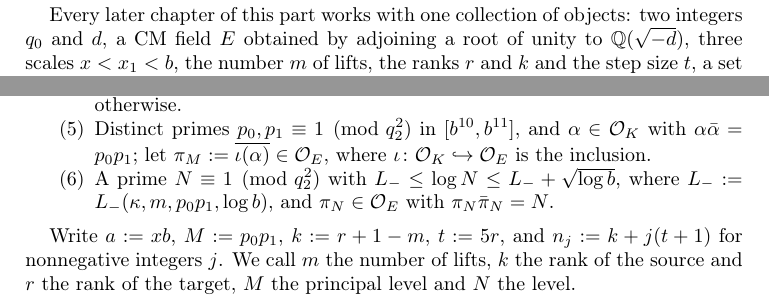
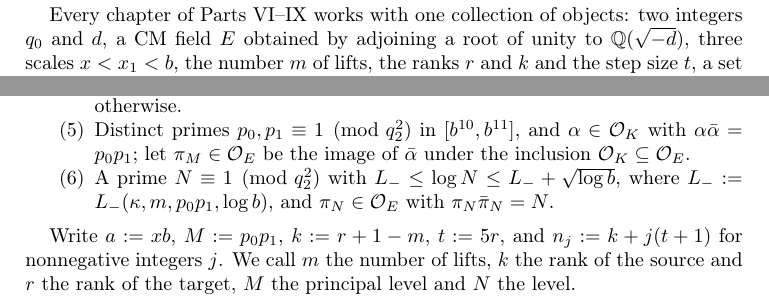
Before and after one commit to ultronozm/grh-workbook, a LaTeX paper (20261126T030300--the-data__workbook.tex): two parts of pages 1 and 2 of 6, joined at a grey line, cut so that both start at the same text. Compiled offline with pdfLaTeX.

Commit message:
Coherence 2: The data (stale opening sentence; no iota for the inclusion, no beta for an exponent)

```diff
--- a/20261126T030300--the-data__workbook.tex
+++ b/20261126T030300--the-data__workbook.tex
@@ -46,7 +46,7 @@
 Cyclotomic fields: the degree of \(\Q(\zeta_n)\), the splitting of primes in it, and the conductor--discriminant formula \cite[Ch.~2--3]{Wa}.  The discriminant in a tower \cite[Ch.~III, \S2]{Ne}; finiteness of the class group \cite[Ch.~I, \S6]{Ne}.  Quadratic reciprocity \cite[Ch.~5]{IR}.  Chebyshev's function satisfies \(\psi(u) \le 2u\) for \(u \ge 1\) \cite[Thm.~12]{RS}.  From the earlier chapters: the character \(\chi_K\) and the weight \(1 - \chi_K\) (Chapter~\ref{c2-chap}), the infinite places of the CM field of Chapter~\ref{gf-chap} and the prime sums over them, sparse sets of places (Chapter~\ref{sp-chap}), and the chain of \(m \approx \sqrt x\) steps (Chapter~\ref{cs-chap}).
 
 \medskip
-Every later chapter of this part works with one collection of objects: two integers \(q_0\) and \(d\), a CM field \(E\) obtained by adjoining a root of unity to \(\Q(\sqrt{-d})\), three scales \(x < x_1 < b\), the number \(m\) of lifts, the ranks \(r\) and \(k\) and the step size \(t\), a set of places of \(E\) with weights, and three large primes.  This chapter lists them, checks that their sizes fit together, defines the direction amount, the main amount and the total remainder used in the later bounds, and states that such data exist for every large integer \(x\).  The spaces, forms and twists that the later chapters attach to the data are fixed in Chapter~\ref{ob-chap}, \emph{Spaces, forms and twists}.  We write \(\log\) for the natural logarithm.
+Every chapter of Parts VI--IX works with one collection of objects: two integers \(q_0\) and \(d\), a CM field \(E\) obtained by adjoining a root of unity to \(\Q(\sqrt{-d})\), three scales \(x < x_1 < b\), the number \(m\) of lifts, the ranks \(r\) and \(k\) and the step size \(t\), a set of places of \(E\) with weights, and three large primes.  This chapter lists them, checks that their sizes fit together, defines the direction amount, the main amount and the total remainder used in the later bounds, and states that such data exist for every large integer \(x\).  The spaces, forms and twists that the later chapters attach to the data are fixed in Chapter~\ref{ob-chap}, \emph{Spaces, forms and twists}.  We write \(\log\) for the natural logarithm.
 
 \section{The modulus and the prime \texorpdfstring{\(d\)}{d}}\label{sec:parameters}
 
@@ -113,7 +113,7 @@
 \item Integers \(m, r, s \ge 0\) with \(\sqrt x \le m \le 2\sqrt x\), \(x^5 \le r \le 3x^5\), \(m = 2^{e}\) and \(s = 22e\) for some integer \(e \ge 1\), \(r = 3^{e'}\) for some integer \(e' \ge 1\), \(s \le 32 \log x\), and \(q_1 x_1 \mid b\), where \(q_1 = q_0 T(s)\).  The field is \(E = E_s\).
 \item A set \(\Phi_b \subset \Phi\) of places of class \(-1\) modulo \(q_0\), with \(T(s) \le \#\Phi_b \log b\), sparse up to \((r + 1 - m) \cdot 5r\).
 \item The weight \(\kappa \colon \Phi \to \Z_{\ge 0}\): \(\kappa(\tau) = b\) for \(\tau \in \Phi_b\), and \(\kappa(\tau) = \lfloor xb/x_1 \rfloor\) otherwise.
-\item Distinct primes \(p_0, p_1 \equiv 1 \pmod{q_2^2}\) in \([b^{10}, b^{11}]\), and \(\alpha \in \Oc_K\) with \(\alpha\bar\alpha = p_0 p_1\); let \(\pi_M := \overline{\iota(\alpha)} \in \Oc_E\), where \(\iota\colon\Oc_K\hookrightarrow\Oc_E\) is the inclusion.
+\item Distinct primes \(p_0, p_1 \equiv 1 \pmod{q_2^2}\) in \([b^{10}, b^{11}]\), and \(\alpha \in \Oc_K\) with \(\alpha\bar\alpha = p_0 p_1\); let \(\pi_M \in \Oc_E\) be the image of \(\bar\alpha\) under the inclusion \(\Oc_K \subseteq \Oc_E\).
 \item A prime \(N \equiv 1 \pmod{q_2^2}\) with \(L_- \le \log N \le L_- + \sqrt{\log b}\), where \(L_- := L_-(\kappa, m, p_0p_1, \log b)\), and \(\pi_N \in \Oc_E\) with \(\pi_N \bar\pi_N = N\).
 \end{enumerate}
 \end{definition}
```
Also changed, not shown: 20261126T030300--the-data__workbook.tex (2 more changed lines).
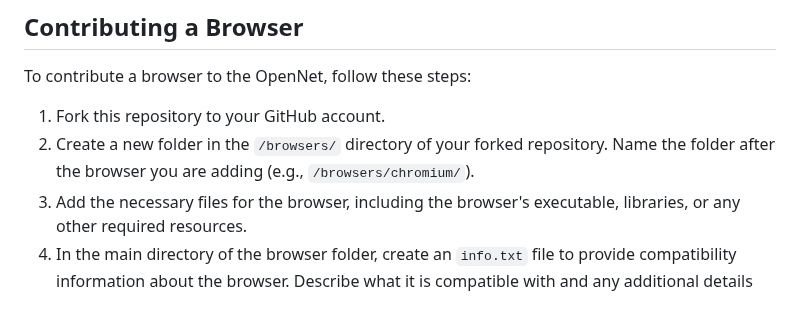
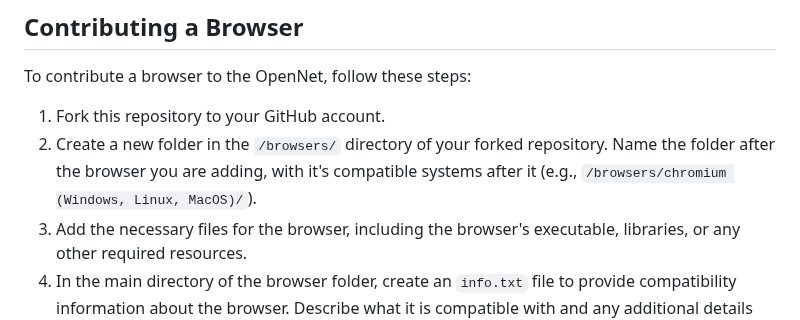
Before and after one commit to pandap17/OpenNet, a Markdown page: README.md, the part around the change. GitHub-like rendering.

```diff
--- a/README.md
+++ b/README.md
@@ -42,7 +42,7 @@ To update your site on the OpenNet, follow these steps:
 To contribute a browser to the OpenNet, follow these steps:
 
 1. Fork this repository to your GitHub account.
-2. Create a new folder in the `/browsers/` directory of your forked repository. Name the folder after the browser you are adding (e.g., `/browsers/chromium/`).
+2. Create a new folder in the `/browsers/` directory of your forked repository. Name the folder after the browser you are adding, with it's compatible systems after it (e.g., `/browsers/chromium (Windows, Linux, MacOS)/`).
 3. Add the necessary files for the browser, including the browser's executable, libraries, or any other required resources.
 4. In the main directory of the browser folder, create an `info.txt` file to provide compatibility information about the browser. Describe what it is compatible with and any additional details you find relevant.\
 5. Submit a pull request with the browser folder to have it added to the OpenNet repo.
```
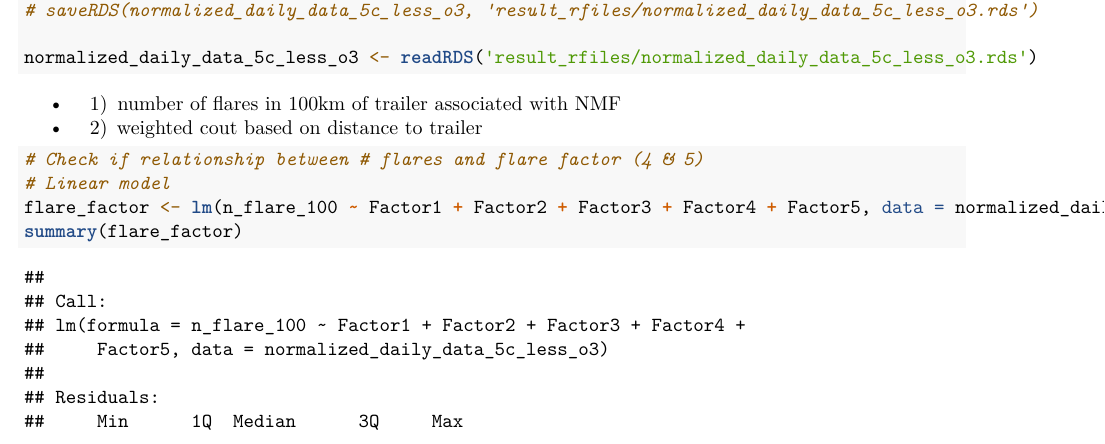
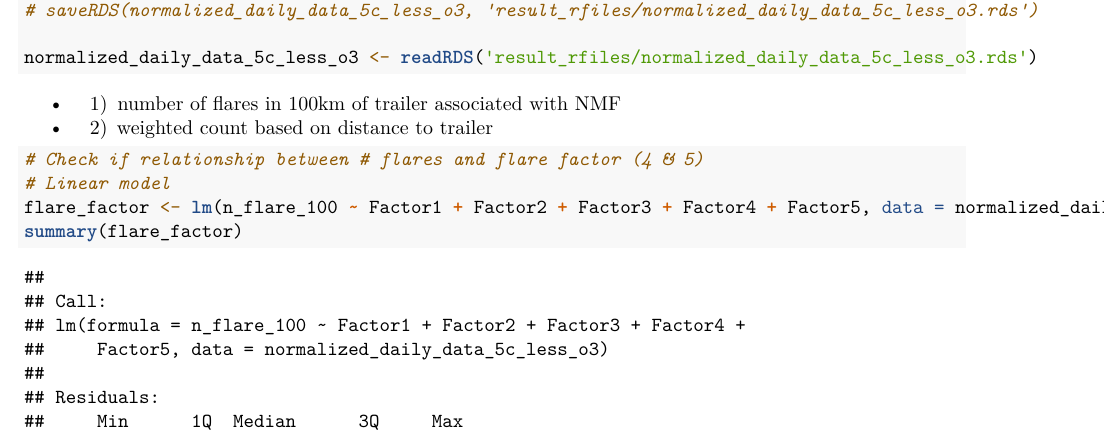
Before and after one commit to JerryYuxuanWu/STA496-UOGD, an R Markdown document (Model/NMF_final.Rmd): part of page 9 of 13, cut so that both start at the same text. Rendered offline with R 4.5, knitr and Pandoc, then LaTeX, with nearby package versions; some code elsewhere in the file could not run offline.

Commit message:
Update wind

````diff
--- a/Model/NMF_final.Rmd
+++ b/Model/NMF_final.Rmd
@@ -526,7 +526,7 @@ normalized_daily_data_5c_less_o3 <- readRDS('result_rfiles/normalized_daily_data
 ```
 
 - 1) number of flares in 100km of trailer associated with NMF
-- 2) weighted cout based on distance to trailer
+- 2) weighted count based on distance to trailer
 
 ```{r}
 # Check if relationship between # flares and flare factor (4 & 5)
````
Also changed, not shown: Model/NMF_final.pdf, Model/result_rfiles/normalized_daily_data_5c_less_o3.rds.
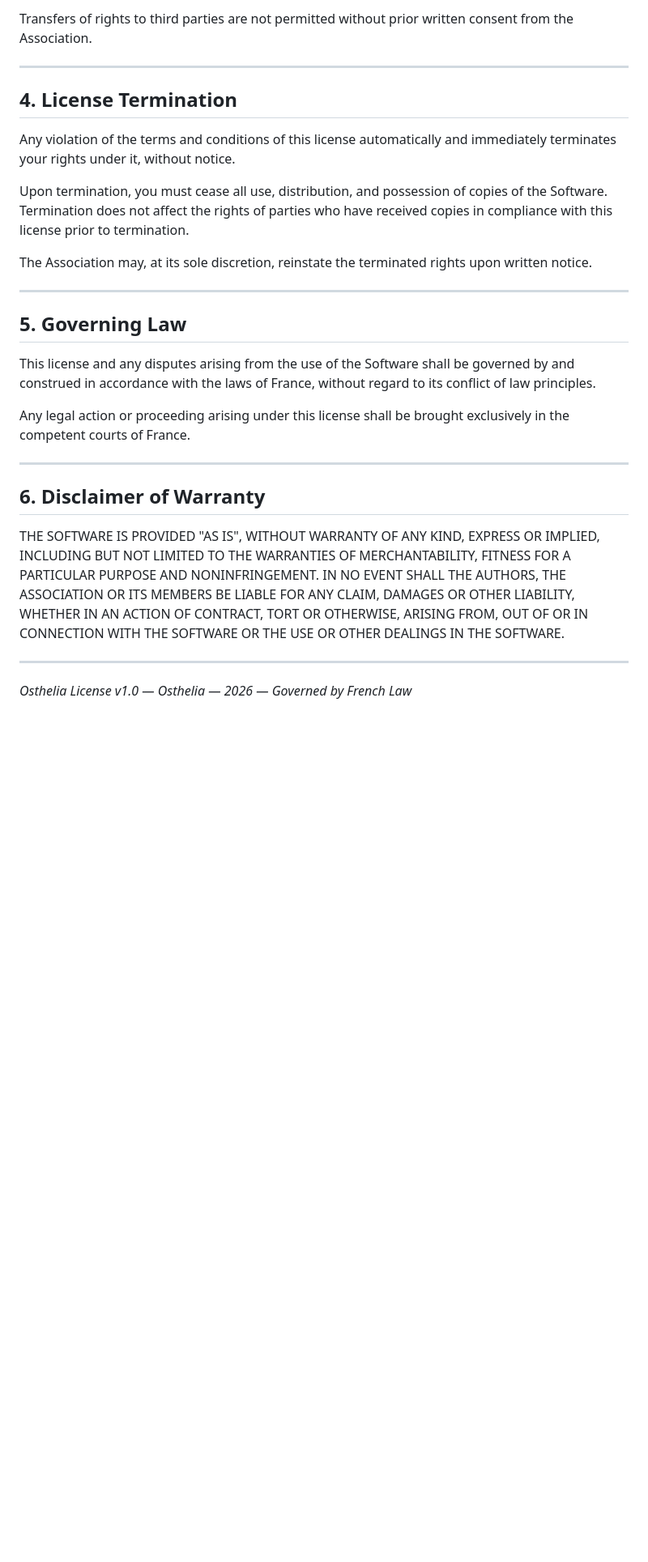
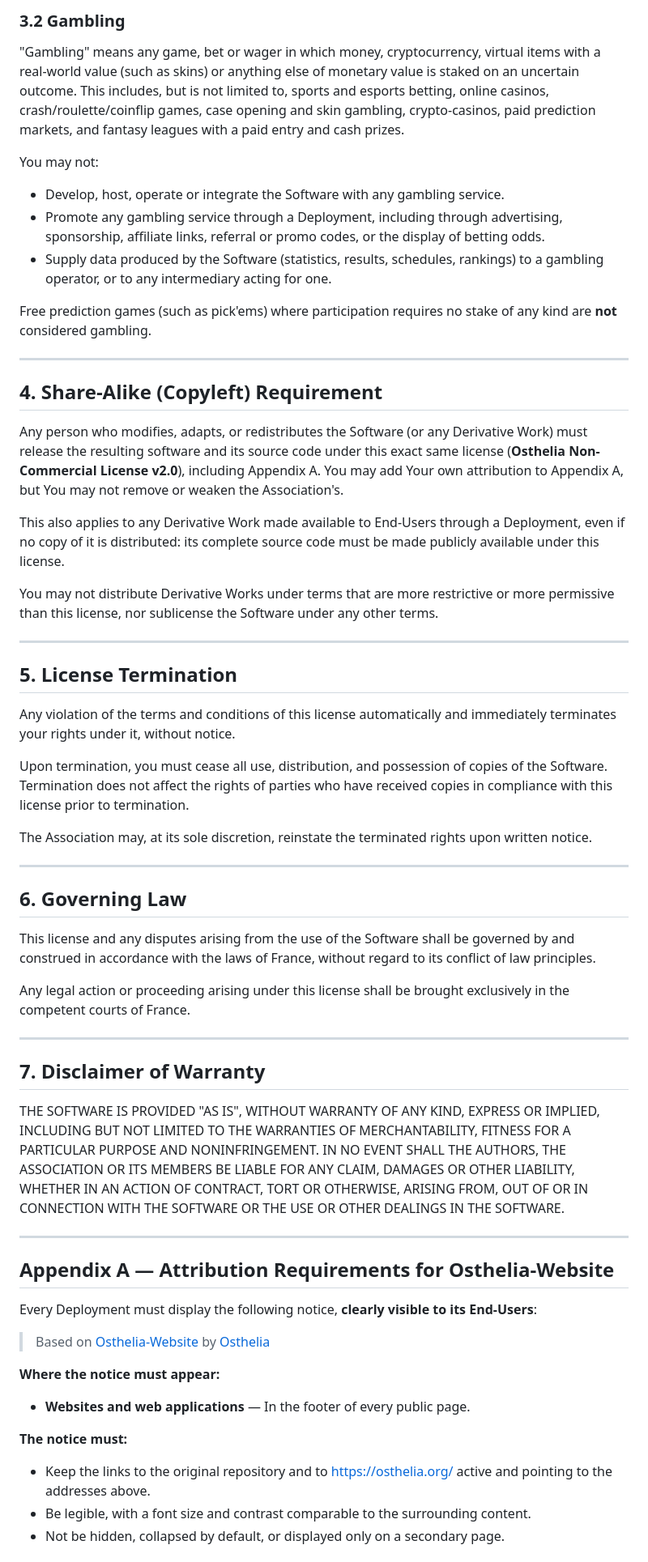
Before and after one commit to Osthelia/Osthelia-Website, a Markdown page: LICENSE.md, the part around one of its changes. Shown at 81% size. Rendered like a GitHub page; blank space fills up the shorter version.

```diff
--- a/LICENSE.md
+++ b/LICENSE.md
@@ -56,9 +89,29 @@ You may not distribute derivative works under terms that are more restrictive or
 
-Transfers of rights to third parties are not permitted without prior written consent from the Association.
+### 3.2 Gambling
+
+"Gambling" means any game, bet or wager in which money, cryptocurrency, virtual items with a real-world value (such as skins) or anything else of monetary value is staked on an uncertain outcome. This includes, but is not limited to, sports and esports betting, online casinos, crash/roulette/coinflip games, case opening and skin gambling, crypto-casinos, paid prediction markets, and fantasy leagues with a paid entry and cash prizes.
+
+You may not:
+
+- Develop, host, operate or integrate the Software with any gambling service.
+- Promote any gambling service through a Deployment, including through advertising, sponsorship, affiliate links, referral or promo codes, or the display of betting odds.
+- Supply data produced by the Software (statistics, results, schedules, rankings) to a gambling operator, or to any intermediary acting for one.
+
+Free prediction games (such as pick'ems) where participation requires no stake of any kind are **not** considered gambling.
 
 ---
 
-## 4. License Termination
+## 4. Share-Alike (Copyleft) Requirement
+
+Any person who modifies, adapts, or redistributes the Software (or any Derivative Work) must release the resulting software and its source code under this exact same license (**Osthelia Non-Commercial License v2.0**), including Appendix A. You may add Your own attribution to Appendix A, but You may not remove or weaken the Association's.
+
+This also applies to any Derivative Work made available to End-Users through a Deployment, even if no copy of it is distributed: its complete source code must be made publicly available under this license.
+
+You may not distribute Derivative Works under terms that are more restrictive or more permissive than this license, nor sublicense the Software under any other terms.
+
+---
+
+## 5. License Termination
 
 Any violation of the terms and conditions of this license automatically and immediately terminates your rights under it, without notice.
 
@@ -68,7 +121,7 @@ The Association may, at its sole discretion, reinstate the terminated rights upo
 
 ---
 
-## 5. Governing Law
+## 6. Governing Law
 
 This license and any disputes arising from the use of the Software shall be governed by and construed in accordance with the laws of France, without regard to its conflict of law principles.
 
@@ -76,10 +129,25 @@ Any legal action or proceeding arising under this license shall be brought exclu
 
 ---
 
-## 6. Disclaimer of Warranty
+## 7. Disclaimer of Warranty
 
 THE SOFTWARE IS PROVIDED "AS IS", WITHOUT WARRANTY OF ANY KIND, EXPRESS OR IMPLIED, INCLUDING BUT NOT LIMITED TO THE WARRANTIES OF MERCHANTABILITY, FITNESS FOR A PARTICULAR PURPOSE AND NONINFRINGEMENT. IN NO EVENT SHALL THE AUTHORS, THE ASSOCIATION OR ITS MEMBERS BE LIABLE FOR ANY CLAIM, DAMAGES OR OTHER LIABILITY, WHETHER IN AN ACTION OF CONTRACT, TORT OR OTHERWISE, ARISING FROM, OUT OF OR IN CONNECTION WITH THE SOFTWARE OR THE USE OR OTHER DEALINGS IN THE SOFTWARE.
 
 ---
 
-*Osthelia License v1.0 — Osthelia — 2026 — Governed by French Law*
+## Appendix A — Attribution Requirements for Osthelia-Website
+
+Every Deployment must display the following notice, **clearly visible to its End-Users**:
+
+> Based on [Osthelia-Website](https://github.com/Osthelia/Osthelia-Website) by [Osthelia](https://osthelia.org/)
+
+**Where the notice must appear:**
+
+- **Websites and web applications** — In the footer of every public page.
+
+**The notice must:**
+
+- Keep the links to the original repository and to [https://osthelia.org/](https://osthelia.org/) active and pointing to the addresses above.
+- Be legible, with a font size and contrast comparable to the surrounding content.
+- Not be hidden, collapsed by default, or displayed only on a secondary page.
+
```
Also changed, not shown: other parts of LICENSE.md (+64 -28 lines).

+===+

*About this task:* Pull every line containing the word "steps" out of the material and copy it.

*Response area:*
 Cyclotomic fields: the degree of \(\Q(\zeta_n)\), the splitting of primes in it, and the conductor--discriminant formula \cite[Ch.~2--3]{Wa}.  The discriminant in a tower \cite[Ch.~III, \S2]{Ne}; finiteness of the class group \cite[Ch.~I, \S6]{Ne}.  Quadratic reciprocity \cite[Ch.~5]{IR}.  Chebyshev's function satisfies \(\psi(u) \le 2u\) for \(u \ge 1\) \cite[Thm.~12]{RS}.  From the earlier chapters: the character \(\chi_K\) and the weight \(1 - \chi_K\) (Chapter~\ref{c2-chap}), the infinite places of the CM field of Chapter~\ref{gf-chap} and the prime sums over them, sparse sets of places (Chapter~\ref{sp-chap}), and the chain of \(m \approx \sqrt x\) steps (Chapter~\ref{cs-chap}).
@@ -42,7 +42,7 @@ To update your site on the OpenNet, follow these steps:
 To contribute a browser to the OpenNet, follow these steps:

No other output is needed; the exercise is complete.